The Case of Brazil

Li 2024 Populist Protest Brazil
March 2015 protests in São Paulo to impeach then-President Dilma Rousseff.  | Photo: Radio Interativa/Flickr (CC BY-NC)
24 Jan 2024

What can governments and international organizations promoting democracy abroad do when mass populist protests are directed against liberal democracy, their own political goals – or both? In such contexts, international democracy promoters might feel that their hands are tied. Populist protests, after all, involve local civil society actors bringing people to the streets to make political demands, even when those demands are problematic. But this study shows that external actors do have strategic options. 

It does so by examining the case of Brazil, where three right-wing populist protest groups played a crucial role in the successful partisan campaign to impeach former President Dilma Rousseff in 2016 and contributed to the election of the anti-democratic President Jair Bolsonaro in 2018. Although the three groups differed in the extents to which they threatened Brazil’s democratic institutions, external democracy promoters working in the country failed to develop nuanced or joint responses.

To help international democracy promoters appropriately respond to populist protest groups, the study develops a typology that includes four approaches: cooperate, converse, ignore, and marginalize.
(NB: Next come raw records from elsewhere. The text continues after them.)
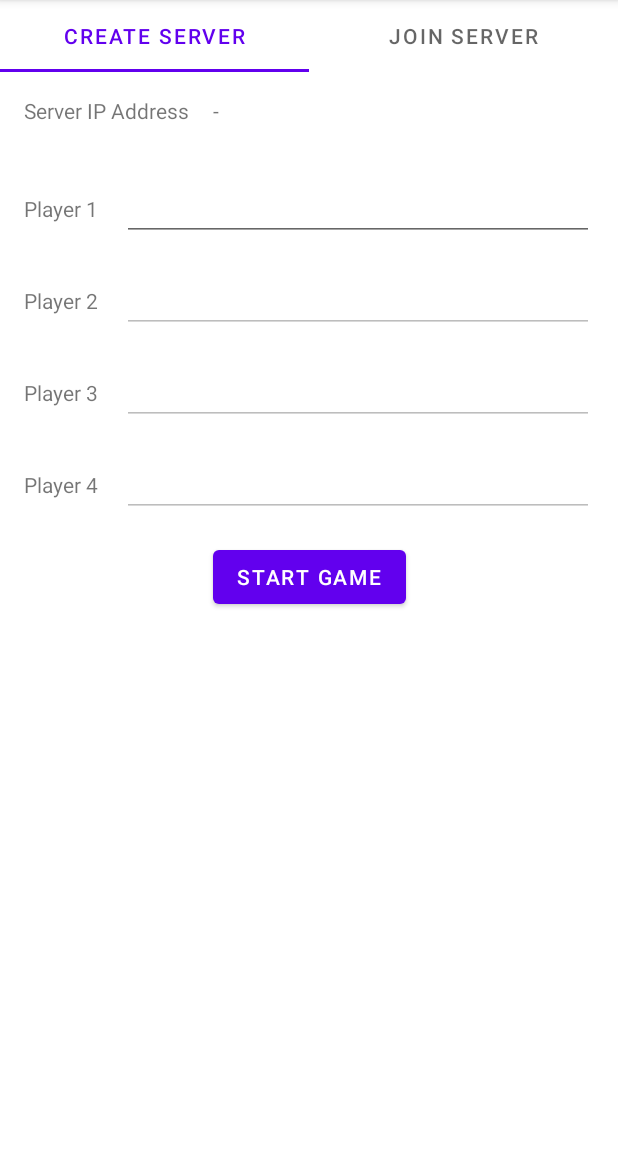
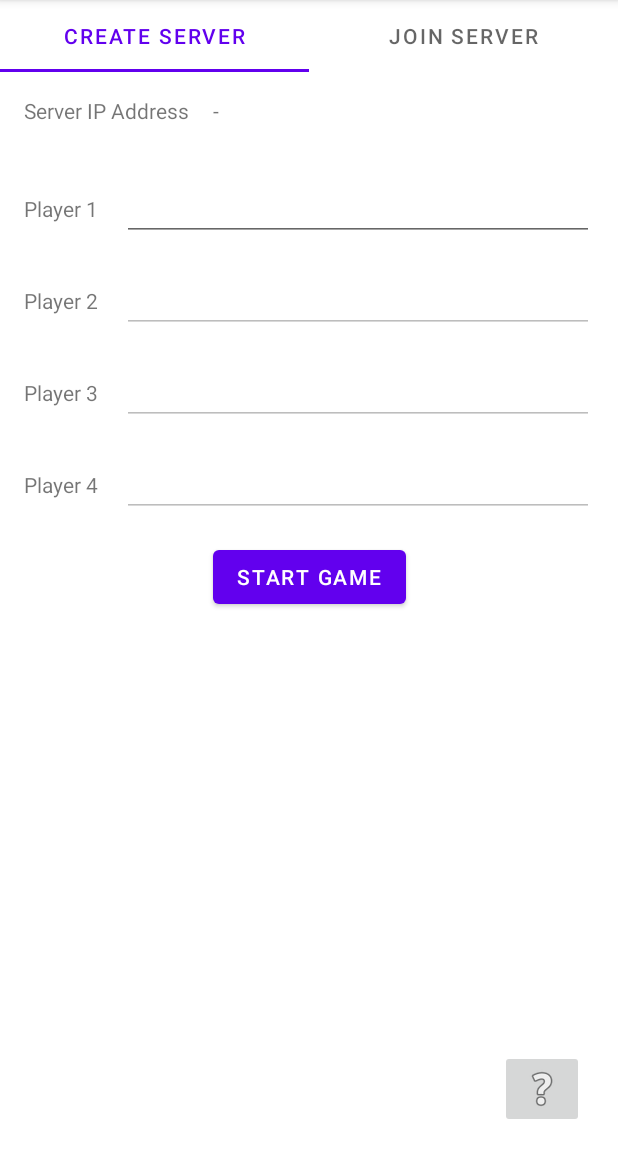
Before and after one commit to martinunterhuber/settlers-of-catan, an Android app: the screen it shows after launch (MainActivity), on a phone screen of 412 x 824 dp, the part 84-1236 px from its top. Run offline under Robolectric (Android 15) with nearby library versions, the phone set to English and light mode, and no system bars; libraries missing offline, so code that uses them is left out: com.esotericsoftware.kryo, com.esotericsoftware.kryonet; 6 statements that could not run were skipped.

Commit message:
added new button "?"
to get to the rules

```diff
--- a/app/src/main/res/layout/fragment_create_server.xml
+++ b/app/src/main/res/layout/fragment_create_server.xml
@@ -1,7 +1,6 @@
 <?xml version="1.0" encoding="utf-8"?>
 
-<androidx.constraintlayout.widget.ConstraintLayout
-    xmlns:android="http://schemas.android.com/apk/res/android"
+<androidx.constraintlayout.widget.ConstraintLayout xmlns:android="http://schemas.android.com/apk/res/android"
     xmlns:app="http://schemas.android.com/apk/res-auto"
     xmlns:tools="http://schemas.android.com/tools"
     android:layout_width="match_parent"
@@ -154,4 +153,20 @@
         app:layout_constraintBaseline_toBaselineOf="@id/editTextPlayer"
         app:layout_constraintStart_toStartOf="parent" />
 
+    <ImageButton
+        android:id="@+id/imageButton"
+        android:layout_width="wrap_content"
+        android:layout_height="wrap_content"
+        android:layout_marginStart="333dp"
+        android:layout_marginLeft="333dp"
+        android:layout_marginTop="658dp"
+        android:layout_marginEnd="23dp"
+        android:layout_marginRight="23dp"
+        android:layout_marginBottom="22dp"
+        app:layout_constraintBottom_toBottomOf="parent"
+        app:layout_constraintEnd_toEndOf="parent"
+        app:layout_constraintStart_toStartOf="parent"
+        app:layout_constraintTop_toTopOf="parent"
+        app:srcCompat="@android:drawable/ic_menu_help" />
+
 </androidx.constraintlayout.widget.ConstraintLayout>
```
This typology ranges from engagement to containment. As a rule of thumb, engagement approaches (cooperate and converse) should be applied to more moderate actors, while containment approaches (ignore and marginalize) are suitable for more extreme groups. But democracy promoters will still need to assess the trade-offs that each approach entails. 
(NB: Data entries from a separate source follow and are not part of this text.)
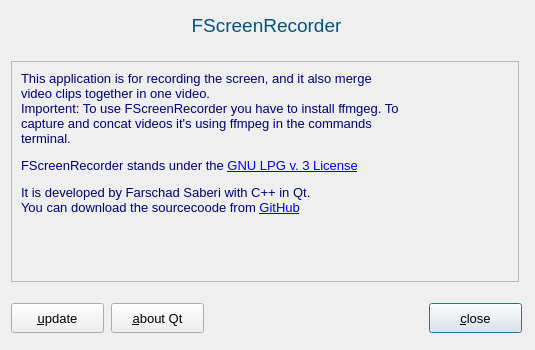
The window that dialoginfo.ui (fasa1964/screenrecorder) describes before a commit, drawn with Qt 5.
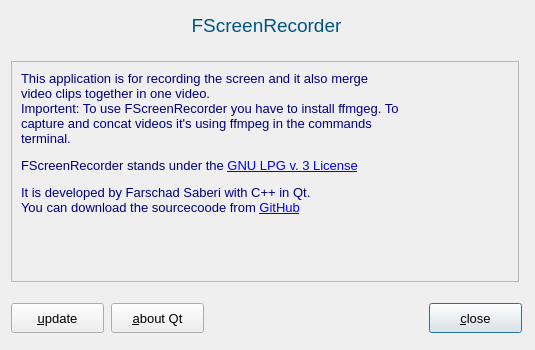
The same window after the commit. Icons and pictures are not drawn.

Commit message: Add label for application version.

What changed in the file:
```diff
--- a/dialoginfo.ui
+++ b/dialoginfo.ui
@@ -158,7 +158,7 @@
     <item row="0" column="0">
      <widget class="QLabel" name="label_2">
       <property name="text">
-       <string>&lt;html&gt;&lt;head/&gt;&lt;body&gt;&lt;p&gt;&lt;span style=&quot; color:#00007f;&quot;&gt;This application is for recording the screen, and it also merge video clips together in one video.&lt;br/&gt;Importent: To use FScreenRecorder you have to install ffmgeg. To capture and concat videos it's using ffmpeg in the commands terminal. &lt;/span&gt;&lt;/p&gt;&lt;p&gt;&lt;span style=&quot; color:#00007f;&quot;&gt;FScreenRecorder stands under the &lt;/span&gt;&lt;a href=&quot;https://www.gnu.org/licenses/gpl-3.0.en.html&quot;&gt;&lt;span style=&quot; text-decoration: underline; color:#0000ff;&quot;&gt;GNU LPG v. 3 License&lt;/span&gt;&lt;/a&gt;&lt;/p&gt;
+       <string>&lt;html&gt;&lt;head/&gt;&lt;body&gt;&lt;p&gt;&lt;span style=&quot; color:#00007f;&quot;&gt;This application is for recording the screen and it also merge video clips together in one video.&lt;br/&gt;Importent: To use FScreenRecorder you have to install ffmgeg. To capture and concat videos it's using ffmpeg in the commands terminal. &lt;/span&gt;&lt;/p&gt;&lt;p&gt;&lt;span style=&quot; color:#00007f;&quot;&gt;FScreenRecorder stands under the &lt;/span&gt;&lt;a href=&quot;https://www.gnu.org/licenses/gpl-3.0.en.html&quot;&gt;&lt;span style=&quot; text-decoration: underline; color:#0000ff;&quot;&gt;GNU LPG v. 3 License&lt;/span&gt;&lt;/a&gt;&lt;/p&gt;
 &lt;p&gt;&lt;span style=&quot; color:#00007f;&quot;&gt;It is developed by Farschad Saberi with C++ in Qt.&lt;br&gt;You can download the sourcecoode from &lt;a href=&quot;https://github.com/fasa1964/screenrecorder&quot;&gt;GitHub&lt;/a&gt;&lt;/span&gt; &lt;p&gt;&lt;br/&gt;&lt;/p&gt;&lt;/body&gt;&lt;/html&gt;</string>
       </property>
       <property name="wordWrap">
```
Left out of the diff: 53 changed lines with no effect on the pictures. The commit also changes 2 other files.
In Brazil, democracy promoters only employed containment approaches toward the key populist protest groups. This was not only because most democracy promoters lacked well-developed response strategies in the first place, but also because they did not consider themselves – as external actors – positioned to approach these groups.

Democracy promoters also faced significant obstacles in the leadup to Rousseff’s impeachment over which they had limited control. On the one hand, left-leaning democracy promoters’ actions were restricted by their civil society partners, who were unwilling to cooperate or converse with populist protest groups, and instead sweepingly criticized them all. On the other hand, the populist protest groups were themselves reluctant to engage with new external partners at the time.
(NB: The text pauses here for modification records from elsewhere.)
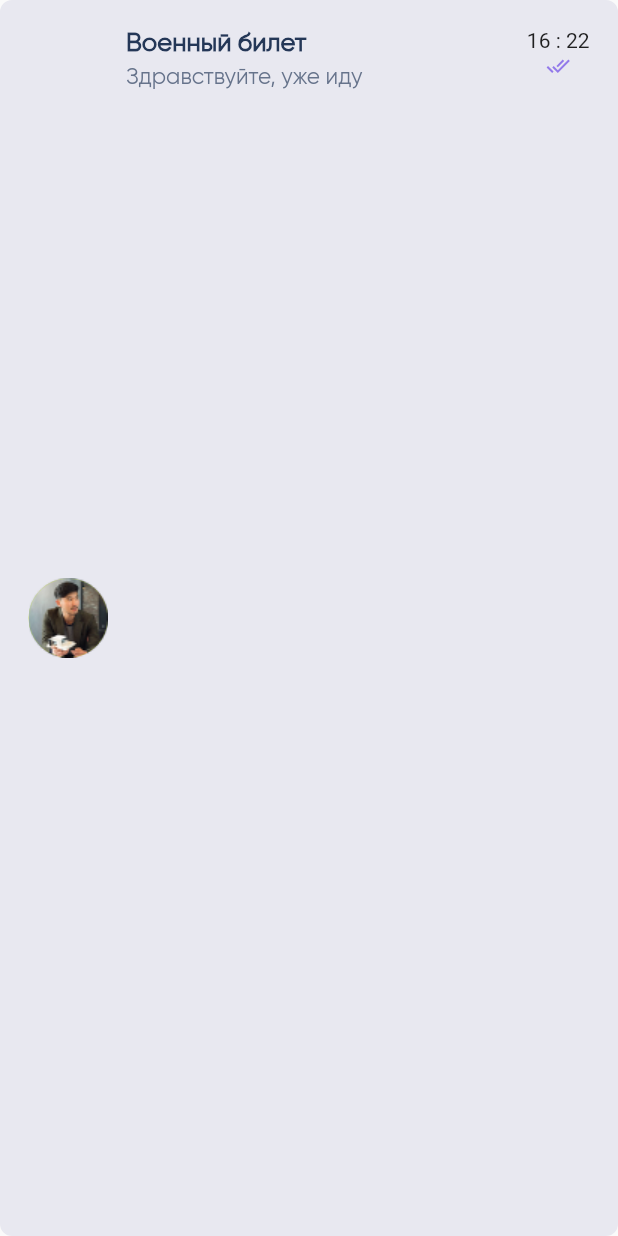
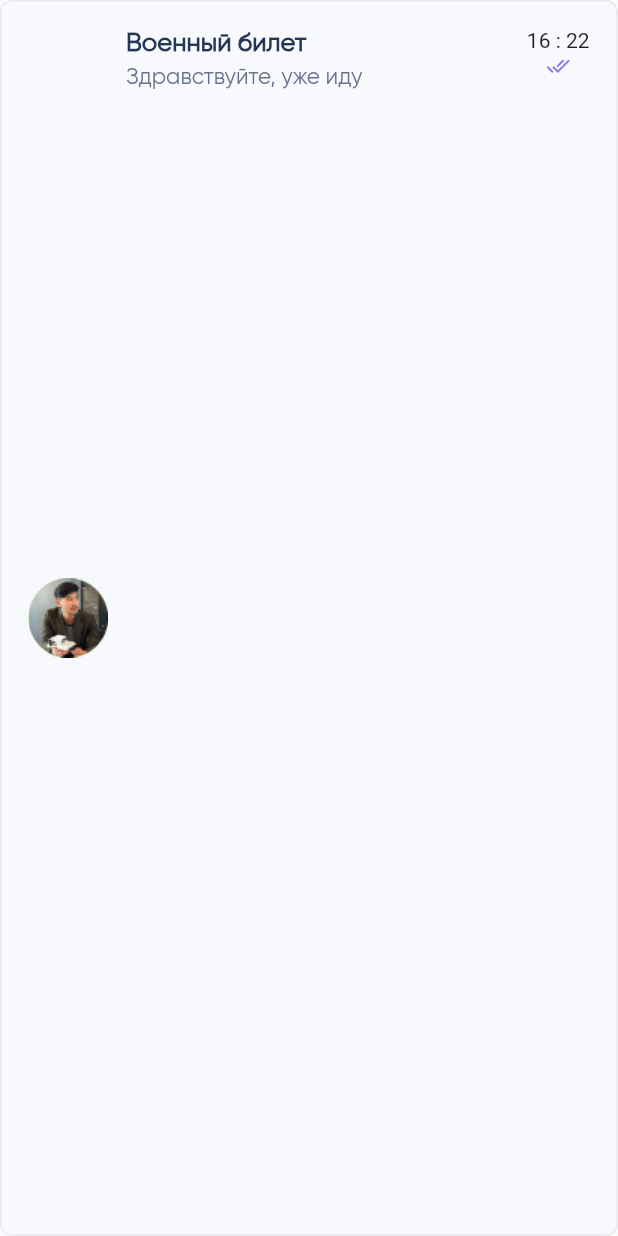
Before and after one commit to AlinaMatsyash/sms_code_test, a Flutter app: the ChatWidget widget shown alone on an empty page, opened directly with sample values from the repository, on a phone screen of 412 x 824 dp. Run offline on Flutter 3.47's test engine with Material 2 defaults, Android fonts, the phone set to English and light mode, and no system bars; our stand-ins replace bloc, dartz, dio, equatable, flutter_bloc, flutter_svg and 3 more.

Commit message:
chat 80%

```diff
--- a/lib/widgets/chat_widget.dart
+++ b/lib/widgets/chat_widget.dart
@@ -18,9 +18,9 @@ class ChatWidget extends StatelessWidget {
       },
       child: Container(
         decoration: BoxDecoration(
-          color: const Color(0xffE8E8F0),
+          color: const Color(0xffF7F9FD),
           borderRadius: BorderRadius.circular(8),
-          border: Border.all(color: const Color(0xffE8E8F0)),
+          border: Border.all(color: const Color(0xffE8E8F0), width: 1),
         ),
         child: Padding(
           padding: const EdgeInsets.all(18.0),
@@ -51,9 +51,12 @@ class ChatWidget extends StatelessWidget {
                           style: AppTypography.gilroySemiBold17
                               .copyWith(color: ColorName.color1)),
                       const SizedBox(height: 3),
-                      Text(info.messageText.last.message,
-                          style: AppTypography.gilroyRegular15
-                              .copyWith(color: ColorName.color3)),
+                      Container(
+                        width: MediaQuery.of(context).size.width -190,
+                        child: Text(info.messageText.last.message,
+                            style: AppTypography.gilroyRegular15
+                                .copyWith(color: ColorName.color3),overflow: TextOverflow.ellipsis, maxLines: 1,),
+                      ),
                     ],
                   ),
                 ],
```
Also changed, not shown: lib/screens/chat_info.dart (+30 -10 lines).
But democracy promoters missed a potential later window of opportunity for engagement with the same groups. This window opened in 2021, when both left-wing and right-wing actors filed a joint impeachment request against Bolsonaro and started to organize protests around this goal – but kept their mobilization efforts separate. Democracy promoters did not attempt to mediate between the two camps. 

Importantly, this development raises the question of whether ignoring and marginalizing populist protest groups are always the right strategies for promoting democracy. In the case of Brazil, engagement approaches toward populist protest groups could have arguably helped build a counterweight to Bolsonaro and reduced the threat he posed to liberal democracy in the country. 

Based on this analysis, the study presents three recommendations for international democracy promoters:

  1. Develop analytical tools to mitigate biases in the assessment of populist protest groups.
  2. Engage with moderate populist protest groups and contain extreme ones.
  3. Establish a network of politically diverse democracy promoters and prioritize defending democracy.

Read the full study to learn more about the Brazilian context and what the rest of the world can take away from it.

This study was funded by the Heinrich Böll Foundation.